Plea deal expected Tuesday in Cherokee spa killings

In this handout provided by the Crisp County Sheriff's Office, Robert Aaron Long is pictured in a jail booking photo on March 16, 2021, in Cordele, Georgia. Long, 21, was arrested as the suspect in a series of shootings at three Atlanta-area spas. (Crisp County Sheriff's Office/Getty Images/TNS)

Credit: TNS

Credit: TNS

In this handout provided by the Crisp County Sheriff's Office, Robert Aaron Long is pictured in a jail booking photo on March 16, 2021, in Cordele, Georgia. Long, 21, was arrested as the suspect in a series of shootings at three Atlanta-area spas. (Crisp County Sheriff's Office/Getty Images/TNS)

Robert Aaron Long, accused of fatally shooting eight people at three metro Atlanta spas, is expected to plead guilty Tuesday to murdering four of the victims.

Long is set for arraignment at 9 a.m. in Cherokee County, where he is accused of killing Xiaojie “Emily” Tan, 49; Daoyou Feng, 44; Delaina Yaun, 33; and Paul Michels, 54, at Youngs Asian Massage near Woodstock on March 16.

He also shot a fifth person, Elcias Hernandez-Ortiz, just missing his heart, investigators said.

Cherokee District Attorney Shannon Wallace is “ethically prohibited from discussing any type of plea negotiation,” her spokesperson said in a statement.

But Fulton County District Attorney Fani Willis, who charged Long with four additional counts of murder in a 19-count indictment, told The Atlanta Journal-Constitution she has been informed by a lawyer involved with the Cherokee case that it will be resolved Tuesday.

“In my world that means they’ve reached a deal,” said Willis, who announced in May that she would seek the death penalty for Long.

Wallace has not said whether she would seek a death sentence, an option that would factor into any potential plea deal, said Robert James, the former DeKalb County district attorney.

Typically, victims’ families or survivors like Hernandez-Ortiz would be consulted by prosecutors mulling a plea offering, James said.

“You better, because the last thing you want is a victim’s family coming out opposed to a deal,” he said. “Ultimately it’s a prosecutor’s decision, but you’d like to have everyone on the same page.”

Doug Rohan, who represents Hernandez-Ortiz, said his client has been invited to attend Tuesday’s hearing but has not been informed of any imminent deals.

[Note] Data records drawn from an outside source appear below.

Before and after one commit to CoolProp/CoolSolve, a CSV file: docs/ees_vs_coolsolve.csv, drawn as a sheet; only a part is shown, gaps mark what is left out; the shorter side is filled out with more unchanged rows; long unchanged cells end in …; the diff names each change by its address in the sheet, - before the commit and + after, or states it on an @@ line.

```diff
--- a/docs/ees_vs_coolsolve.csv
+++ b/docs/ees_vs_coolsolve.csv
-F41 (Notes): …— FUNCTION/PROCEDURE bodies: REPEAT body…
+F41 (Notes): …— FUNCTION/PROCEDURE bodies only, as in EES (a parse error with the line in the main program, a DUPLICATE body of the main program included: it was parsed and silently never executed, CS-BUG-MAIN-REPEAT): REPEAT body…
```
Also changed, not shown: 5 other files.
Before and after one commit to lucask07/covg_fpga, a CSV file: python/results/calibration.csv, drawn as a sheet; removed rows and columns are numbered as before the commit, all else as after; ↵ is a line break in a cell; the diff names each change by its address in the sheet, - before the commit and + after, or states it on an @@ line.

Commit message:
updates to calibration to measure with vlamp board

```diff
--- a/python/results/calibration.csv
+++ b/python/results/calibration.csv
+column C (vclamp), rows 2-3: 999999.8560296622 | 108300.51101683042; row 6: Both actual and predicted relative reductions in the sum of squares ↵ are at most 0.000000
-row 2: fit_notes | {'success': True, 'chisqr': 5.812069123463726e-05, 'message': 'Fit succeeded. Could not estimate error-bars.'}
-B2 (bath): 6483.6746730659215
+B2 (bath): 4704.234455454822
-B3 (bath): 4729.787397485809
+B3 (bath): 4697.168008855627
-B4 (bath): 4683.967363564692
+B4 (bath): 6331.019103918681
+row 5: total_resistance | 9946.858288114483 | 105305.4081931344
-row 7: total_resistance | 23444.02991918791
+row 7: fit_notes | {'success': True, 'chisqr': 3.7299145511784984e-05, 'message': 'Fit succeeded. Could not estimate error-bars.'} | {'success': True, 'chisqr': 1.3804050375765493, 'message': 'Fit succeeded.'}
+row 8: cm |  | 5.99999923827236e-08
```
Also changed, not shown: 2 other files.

James said he assumes, considering the charges against Long, that any deal would include a sentence of life in prison without the possibility of parole.

When presented with the alternatives, family members and loved ones generally prefer that outcome to a lengthy trial, he said.

And while Long, according to police, confessed to the killings, a death sentence is no sure bet, James said.

In the last seven years only one death sentence has been handed down in Georgia. A Gwinnett County jury in 2019 sentenced Tiffany Moss to die by lethal injection for starving her 10-year-old stepdaughter to death, then trying to burn the child’s corpse inside a trash can. In that case, Moss served as her own lawyer but put up no defense.

James noted Long’s mental health could emerge as a powerful mitigating circumstance in a death case, as Long had no prior criminal record.

Following his capture in Crisp County, about 150 miles south of Atlanta, Cherokee police said Long blamed his actions on a sexual addiction that clashed with his strict religious upbringing. Investigators say he had been a patron of at least two of the spas.

After the Woodstock area shootings, Long drove to Atlanta, where police say he shot and killed three women at Gold Spa on Piedmont Avenue and another woman at Aromatherapy Spa across the street. All of the Atlanta victims and two of those killed in Cherokee were women of Asian descent.

Willis said she believes hate crime charges are also warranted. Georgia’s hate crimes law went into effect in June and provides sentencing guidelines for anyone convicted of targeting a victim based on race, color, religion, national origin, sex, sexual orientation, gender, mental disability or physical disability.

Wallace has not addressed the possibility of hate crimes in the Long case.

“Today we have taken another step forward in seeking justice for the victims of this crime and for their family members,” she said in a statement following the May indictments.

Willis, fearing a lengthy delay in the Fulton County case if Long were to be transferred to a state prison following a plea deal, filed a motion last week to have the defendant transported to Fulton jail. Fulton Superior Court Judge Ural Glanville granted her request, and Long is set to be arraigned in Atlanta on August 23.